* Instructions for the task *
Go over the lines below, and when one contains the word "base", copy it.

* Input data *
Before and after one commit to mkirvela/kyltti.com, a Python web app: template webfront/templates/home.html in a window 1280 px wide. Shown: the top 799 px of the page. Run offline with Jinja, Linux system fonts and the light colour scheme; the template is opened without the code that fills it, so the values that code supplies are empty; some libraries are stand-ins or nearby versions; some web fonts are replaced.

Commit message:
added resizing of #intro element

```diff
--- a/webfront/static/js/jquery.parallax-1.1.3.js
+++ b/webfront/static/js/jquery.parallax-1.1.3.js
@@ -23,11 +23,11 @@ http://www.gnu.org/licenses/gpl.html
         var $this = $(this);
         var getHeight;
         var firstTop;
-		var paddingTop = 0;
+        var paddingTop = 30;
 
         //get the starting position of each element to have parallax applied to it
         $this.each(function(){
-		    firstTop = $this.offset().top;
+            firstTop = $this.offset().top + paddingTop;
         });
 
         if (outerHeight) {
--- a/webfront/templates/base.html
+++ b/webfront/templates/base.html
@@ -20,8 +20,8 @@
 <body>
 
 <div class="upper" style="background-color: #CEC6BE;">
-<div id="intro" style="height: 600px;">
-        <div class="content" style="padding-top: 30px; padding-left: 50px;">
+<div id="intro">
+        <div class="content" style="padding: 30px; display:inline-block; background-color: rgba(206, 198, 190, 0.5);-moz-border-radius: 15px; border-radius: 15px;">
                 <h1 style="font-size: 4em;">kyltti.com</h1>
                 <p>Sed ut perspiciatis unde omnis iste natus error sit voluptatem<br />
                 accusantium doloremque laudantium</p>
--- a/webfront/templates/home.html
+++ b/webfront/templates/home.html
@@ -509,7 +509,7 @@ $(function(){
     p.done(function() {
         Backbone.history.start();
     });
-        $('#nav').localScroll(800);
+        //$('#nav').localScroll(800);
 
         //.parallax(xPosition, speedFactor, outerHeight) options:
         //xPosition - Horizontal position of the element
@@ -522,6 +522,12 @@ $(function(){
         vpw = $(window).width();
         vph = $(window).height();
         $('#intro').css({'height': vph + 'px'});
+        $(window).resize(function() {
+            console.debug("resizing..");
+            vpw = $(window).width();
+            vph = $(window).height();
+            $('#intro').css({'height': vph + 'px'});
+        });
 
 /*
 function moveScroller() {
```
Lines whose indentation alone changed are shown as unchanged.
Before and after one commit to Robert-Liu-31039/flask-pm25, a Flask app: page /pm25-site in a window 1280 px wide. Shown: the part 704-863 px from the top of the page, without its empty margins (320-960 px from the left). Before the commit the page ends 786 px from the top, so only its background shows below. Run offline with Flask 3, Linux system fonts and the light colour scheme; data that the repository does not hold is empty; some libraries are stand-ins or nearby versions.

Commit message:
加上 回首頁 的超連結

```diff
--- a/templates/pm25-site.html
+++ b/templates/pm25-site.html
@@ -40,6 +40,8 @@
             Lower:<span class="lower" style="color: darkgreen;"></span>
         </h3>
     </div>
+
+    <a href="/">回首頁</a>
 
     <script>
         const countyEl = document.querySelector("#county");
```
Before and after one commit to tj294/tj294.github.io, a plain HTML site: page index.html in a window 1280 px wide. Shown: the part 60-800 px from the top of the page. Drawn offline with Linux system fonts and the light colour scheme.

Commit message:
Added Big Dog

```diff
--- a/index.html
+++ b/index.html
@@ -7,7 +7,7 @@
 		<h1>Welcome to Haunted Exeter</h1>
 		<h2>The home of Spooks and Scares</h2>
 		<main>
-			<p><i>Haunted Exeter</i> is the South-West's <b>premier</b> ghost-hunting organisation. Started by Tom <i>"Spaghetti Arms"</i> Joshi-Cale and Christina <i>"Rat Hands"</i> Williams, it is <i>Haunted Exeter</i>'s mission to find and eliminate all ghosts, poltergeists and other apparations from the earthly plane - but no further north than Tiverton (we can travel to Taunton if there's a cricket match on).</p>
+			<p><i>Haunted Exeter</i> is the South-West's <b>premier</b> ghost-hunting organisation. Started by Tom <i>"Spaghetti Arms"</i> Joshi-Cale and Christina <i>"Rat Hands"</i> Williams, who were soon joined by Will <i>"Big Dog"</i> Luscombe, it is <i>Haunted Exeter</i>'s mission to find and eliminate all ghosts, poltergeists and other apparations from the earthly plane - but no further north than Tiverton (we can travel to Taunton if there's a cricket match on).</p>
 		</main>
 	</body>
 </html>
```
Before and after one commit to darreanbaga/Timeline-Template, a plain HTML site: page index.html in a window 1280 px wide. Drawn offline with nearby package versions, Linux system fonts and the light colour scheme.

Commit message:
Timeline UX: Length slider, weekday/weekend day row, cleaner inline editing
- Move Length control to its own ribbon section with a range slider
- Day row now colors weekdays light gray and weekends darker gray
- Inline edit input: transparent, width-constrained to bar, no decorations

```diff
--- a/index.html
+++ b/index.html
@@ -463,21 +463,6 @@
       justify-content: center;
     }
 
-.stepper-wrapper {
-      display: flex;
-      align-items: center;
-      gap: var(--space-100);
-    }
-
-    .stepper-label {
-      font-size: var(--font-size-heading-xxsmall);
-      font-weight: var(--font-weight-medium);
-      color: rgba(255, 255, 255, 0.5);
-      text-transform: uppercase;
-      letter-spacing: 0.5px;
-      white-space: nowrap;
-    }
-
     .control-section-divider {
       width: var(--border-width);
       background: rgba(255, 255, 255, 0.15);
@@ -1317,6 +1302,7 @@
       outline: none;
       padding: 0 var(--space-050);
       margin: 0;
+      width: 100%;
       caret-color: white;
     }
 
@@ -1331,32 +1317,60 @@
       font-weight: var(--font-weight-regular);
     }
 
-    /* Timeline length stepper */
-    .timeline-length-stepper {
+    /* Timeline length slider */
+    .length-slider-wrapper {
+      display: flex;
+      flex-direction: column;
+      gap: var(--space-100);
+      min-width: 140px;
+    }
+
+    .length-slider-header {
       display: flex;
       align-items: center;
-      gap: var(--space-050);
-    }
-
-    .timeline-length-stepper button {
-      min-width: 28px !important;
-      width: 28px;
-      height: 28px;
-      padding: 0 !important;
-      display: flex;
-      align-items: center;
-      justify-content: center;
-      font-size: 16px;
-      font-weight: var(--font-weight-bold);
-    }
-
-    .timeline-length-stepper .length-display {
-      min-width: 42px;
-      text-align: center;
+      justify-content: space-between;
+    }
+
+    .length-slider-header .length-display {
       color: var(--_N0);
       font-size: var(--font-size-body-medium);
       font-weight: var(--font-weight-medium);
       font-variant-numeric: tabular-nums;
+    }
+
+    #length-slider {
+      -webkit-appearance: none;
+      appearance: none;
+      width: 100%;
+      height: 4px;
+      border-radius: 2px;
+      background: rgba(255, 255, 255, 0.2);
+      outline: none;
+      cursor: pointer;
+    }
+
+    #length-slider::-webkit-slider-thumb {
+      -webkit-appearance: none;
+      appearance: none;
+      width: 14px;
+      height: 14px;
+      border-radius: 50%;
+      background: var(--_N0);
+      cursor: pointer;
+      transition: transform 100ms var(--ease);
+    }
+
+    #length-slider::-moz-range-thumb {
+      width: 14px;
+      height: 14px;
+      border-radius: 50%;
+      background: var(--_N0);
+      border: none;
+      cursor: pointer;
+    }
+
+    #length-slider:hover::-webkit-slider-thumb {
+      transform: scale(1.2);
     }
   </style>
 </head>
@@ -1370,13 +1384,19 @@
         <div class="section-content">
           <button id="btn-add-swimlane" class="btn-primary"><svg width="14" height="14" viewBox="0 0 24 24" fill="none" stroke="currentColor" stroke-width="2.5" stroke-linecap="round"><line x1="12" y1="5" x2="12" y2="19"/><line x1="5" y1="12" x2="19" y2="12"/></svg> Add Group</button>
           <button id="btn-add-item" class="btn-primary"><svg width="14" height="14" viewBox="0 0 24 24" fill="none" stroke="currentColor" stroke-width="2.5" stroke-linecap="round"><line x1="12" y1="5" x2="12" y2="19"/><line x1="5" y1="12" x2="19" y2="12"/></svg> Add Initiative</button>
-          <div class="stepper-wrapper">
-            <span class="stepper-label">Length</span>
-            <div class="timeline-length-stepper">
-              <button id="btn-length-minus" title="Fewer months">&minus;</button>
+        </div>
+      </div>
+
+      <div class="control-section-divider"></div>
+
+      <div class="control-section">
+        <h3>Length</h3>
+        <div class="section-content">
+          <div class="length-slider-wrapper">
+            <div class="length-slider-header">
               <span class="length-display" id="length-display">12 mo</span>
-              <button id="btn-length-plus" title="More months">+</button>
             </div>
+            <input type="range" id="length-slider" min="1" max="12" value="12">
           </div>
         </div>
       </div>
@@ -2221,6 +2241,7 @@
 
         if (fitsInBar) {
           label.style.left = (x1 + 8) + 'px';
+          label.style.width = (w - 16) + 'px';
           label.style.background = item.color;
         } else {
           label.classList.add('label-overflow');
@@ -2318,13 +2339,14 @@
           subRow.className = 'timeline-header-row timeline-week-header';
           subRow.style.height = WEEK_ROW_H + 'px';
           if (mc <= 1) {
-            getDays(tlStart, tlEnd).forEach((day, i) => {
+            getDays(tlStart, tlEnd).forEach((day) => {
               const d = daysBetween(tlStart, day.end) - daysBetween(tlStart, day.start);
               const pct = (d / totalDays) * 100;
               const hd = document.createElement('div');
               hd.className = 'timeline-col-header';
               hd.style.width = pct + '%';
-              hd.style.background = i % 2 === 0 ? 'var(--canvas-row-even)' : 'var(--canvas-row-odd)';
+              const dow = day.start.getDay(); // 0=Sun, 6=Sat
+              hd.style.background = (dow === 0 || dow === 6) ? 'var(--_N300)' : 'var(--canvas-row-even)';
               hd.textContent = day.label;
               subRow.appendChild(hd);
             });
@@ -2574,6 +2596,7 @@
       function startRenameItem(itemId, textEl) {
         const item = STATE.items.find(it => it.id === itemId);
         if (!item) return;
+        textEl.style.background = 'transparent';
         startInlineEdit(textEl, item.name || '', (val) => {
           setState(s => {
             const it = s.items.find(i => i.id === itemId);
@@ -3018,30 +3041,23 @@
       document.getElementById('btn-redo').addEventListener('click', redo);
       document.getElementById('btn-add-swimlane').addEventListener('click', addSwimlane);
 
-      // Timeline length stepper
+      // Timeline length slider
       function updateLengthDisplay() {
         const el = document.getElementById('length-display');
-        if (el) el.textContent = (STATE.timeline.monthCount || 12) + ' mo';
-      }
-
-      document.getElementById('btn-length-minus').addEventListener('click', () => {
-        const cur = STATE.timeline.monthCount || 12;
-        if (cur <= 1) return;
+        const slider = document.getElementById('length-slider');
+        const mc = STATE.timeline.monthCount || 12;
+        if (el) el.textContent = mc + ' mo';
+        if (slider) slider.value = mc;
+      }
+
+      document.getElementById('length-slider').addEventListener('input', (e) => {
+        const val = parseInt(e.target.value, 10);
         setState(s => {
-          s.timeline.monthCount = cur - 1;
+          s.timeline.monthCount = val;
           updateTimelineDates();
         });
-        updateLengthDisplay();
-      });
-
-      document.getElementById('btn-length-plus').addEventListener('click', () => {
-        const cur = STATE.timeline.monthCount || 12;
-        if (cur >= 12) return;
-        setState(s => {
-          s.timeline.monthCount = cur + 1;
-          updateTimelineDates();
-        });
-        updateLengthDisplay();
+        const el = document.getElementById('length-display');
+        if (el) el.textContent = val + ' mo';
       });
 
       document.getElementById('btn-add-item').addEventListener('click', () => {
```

* The answer *
--- a/webfront/templates/base.html
+++ b/webfront/templates/base.html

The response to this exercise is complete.